Debt and/or Leverage in the structure can greatly affect a deal’s viability. As secondary sources of deal finance to the Buyer they may be essential to make a deal possible. But they can also be a danger; for example the noteholder of a transaction’s Debt is often the Seller, which effectively makes them co-investors alongside the Buyer for a period, thus sharing some risk. Or, as in one recent term sheet we saw, after a cash payment for 70% of the company, its cash flow was expected to pay the Sellers for a 4-year “earn-in” of the remaining 30% of the equity for the buyer. This could put a severe strain on the company’s growth options and general future performance.

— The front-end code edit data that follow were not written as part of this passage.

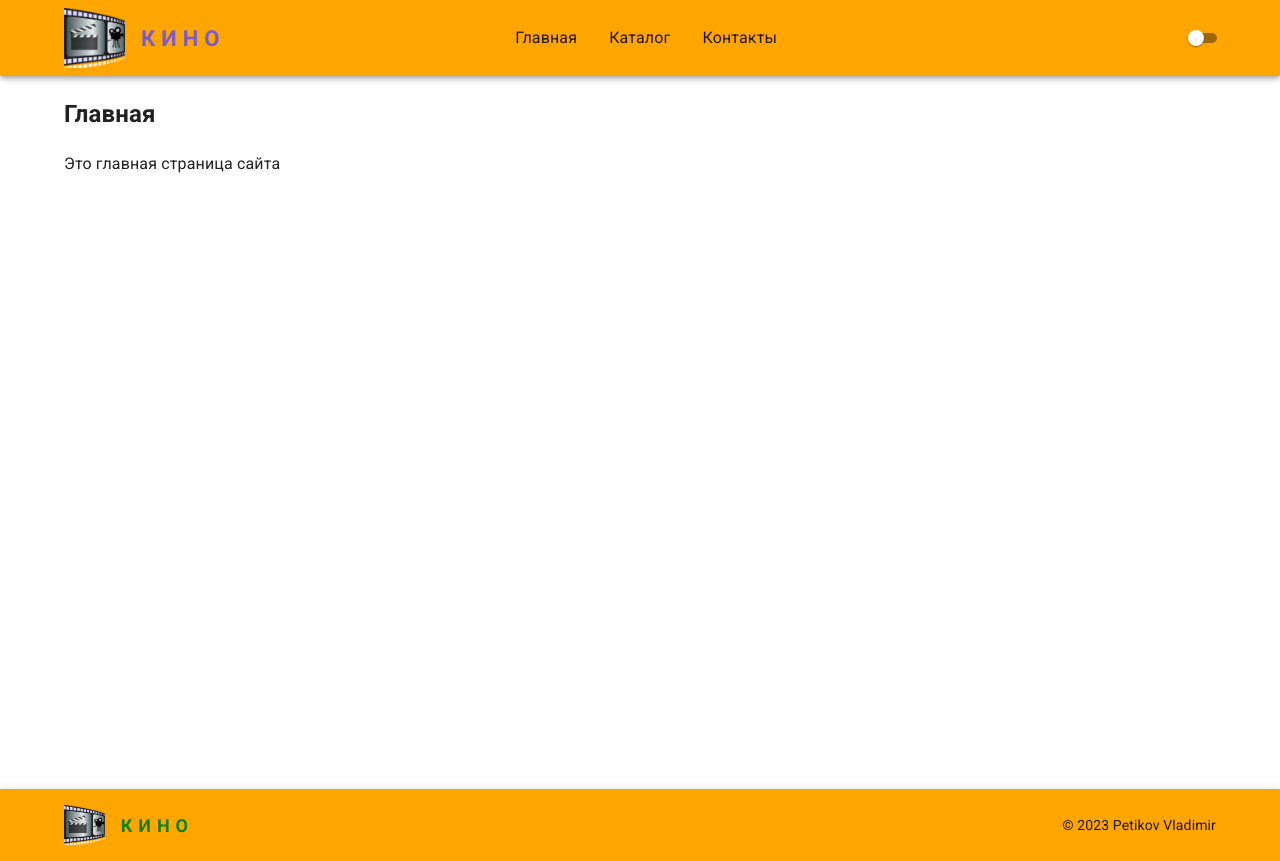
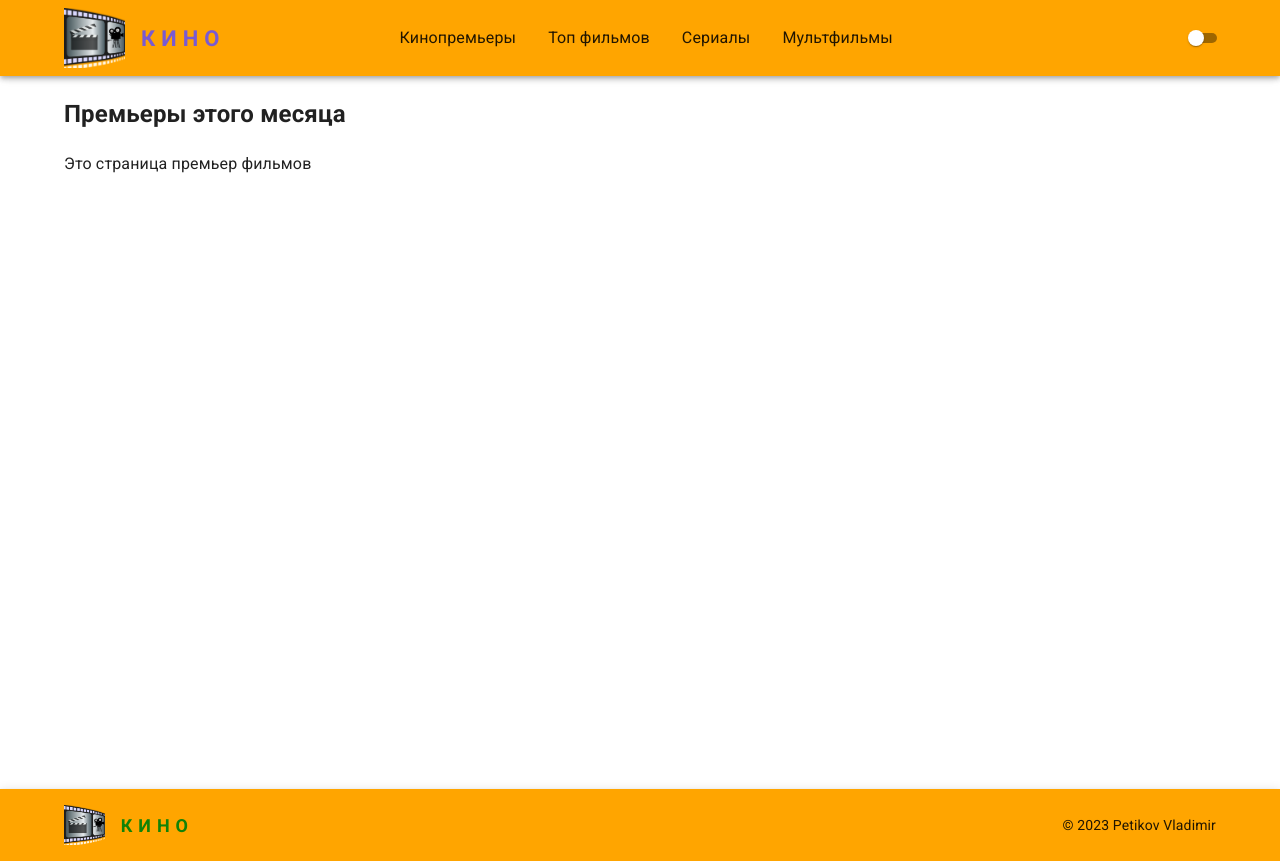
Before and after one commit to petikov-w/mui-250423, a React (Create React App) app: page / in a window 1280 px wide. Built offline with nearby package versions, Linux system fonts and the light colour scheme.

Commit message:
020623-1230 Новое меню и страницы

```diff
--- a/src/App.jsx
+++ b/src/App.jsx
@@ -1,22 +1,23 @@
 import { Route, RouterProvider, createBrowserRouter, createRoutesFromElements } from 'react-router-dom';
 
-import { HomePage } from './pages/HomePage';
-import { CatalogPage } from './pages/CatalogPage';
 import { ContactPage } from './pages/ContactPage';
 import { SinglePage } from './pages/SinglePage';
 import { NotFoundPage } from './pages/NotFoundPage';
 import { Layout } from './components/Layout';
-
-
-
+import { PremierPage } from './pages/PremierPage';
+import { SerialPage } from './pages/SerialPage';
+import { MultPage } from './pages/MultPage';
+import { TopPage } from './pages/TopPage';
 
 function App() {
 
 
   const router = createBrowserRouter(createRoutesFromElements(
       <Route path="/" element={<Layout />} >
-          <Route index element={<HomePage />} />
-          <Route path="films" element={<CatalogPage />} />
+          <Route index element={<PremierPage />} />
+          <Route path="films" element={<TopPage />} />
+          <Route path="serials" element={<SerialPage />} />
+          <Route path="mults" element={<MultPage />} />
           <Route path="contacts" element={<ContactPage />} />
           <Route path="films/:id" element={<SinglePage />} />
           <Route path="*" element={<NotFoundPage />} />
--- a/src/components/Header_v2.jsx
+++ b/src/components/Header_v2.jsx
@@ -16,9 +16,11 @@ import { MyContext } from './Context';
 
 const drawerWidth = 240;
 
-const navItems = [{id: 1, navItem: 'Главная', path: '/'},
-                  {id: 2, navItem: 'Каталог', path: '/films?page=1'},
-                  {id: 3, navItem: 'Контакты', path: '/contacts'}];
+const navItems = [{id: 1, navItem: 'Кинопремьеры', path: '/'},
+                  {id: 2, navItem: 'Топ фильмов', path: '/films?page=1'},
+                  {id: 3, navItem: 'Сериалы', path: '/serials'},
+                  {id: 4, navItem: 'Мультфильмы', path: '/mults'},
+                ];
 
 export const Header_v2 = (props) => {
 
--- /dev/null
+++ b/src/pages/MultPage.jsx
@@ -0,0 +1,15 @@
+// import { Helmet } from 'react-helmet';
+
+export const MultPage = () => {
+
+    return (
+        <>
+            {/* <Helmet>
+                <title>Cinema Box - Главная</title>
+            </Helmet> */}
+                <h2>Мультфильмы</h2>
+                <p>Это страница мультфильмов</p>
+        </>
+
+    );
+};
--- /dev/null
+++ b/src/pages/PremierPage.jsx
@@ -0,0 +1,15 @@
+// import { Helmet } from 'react-helmet';
+
+export const PremierPage = () => {
+
+    return (
+        <>
+            {/* <Helmet>
+                <title>Cinema Box - Главная</title>
+            </Helmet> */}
+                <h2>Премьеры этого месяца</h2>
+                <p>Это страница премьер фильмов</p>
+        </>
+
+    );
+};
--- a/src/pages/HomePage.jsx
+++ b/src/pages/SerialPage.jsx
@@ -1,14 +1,14 @@
 // import { Helmet } from 'react-helmet';
 
-export const HomePage = () => {
+export const SerialPage = () => {
 
     return (
         <>
             {/* <Helmet>
                 <title>Cinema Box - Главная</title>
             </Helmet> */}
-                <h2>Главная</h2>
-                <p>Это главная страница сайта</p>
+                <h2>Сериалы</h2>
+                <p>Это страница сериалов</p>
         </>
 
     );
```
Also changed, not shown: src/pages/TopPage.jsx (renamed from src/pages/CatalogPage.jsx, +5 -8 lines).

Meanwhile, Leverage is the term for Buyers tapping institutional sources of cash rather than digging into their own pockets. Again, while it may mean a Seller gets 100% cash at closing, the amount of leverage may affect the price, since the Buyer has to build in future debt service payments to their ROI model.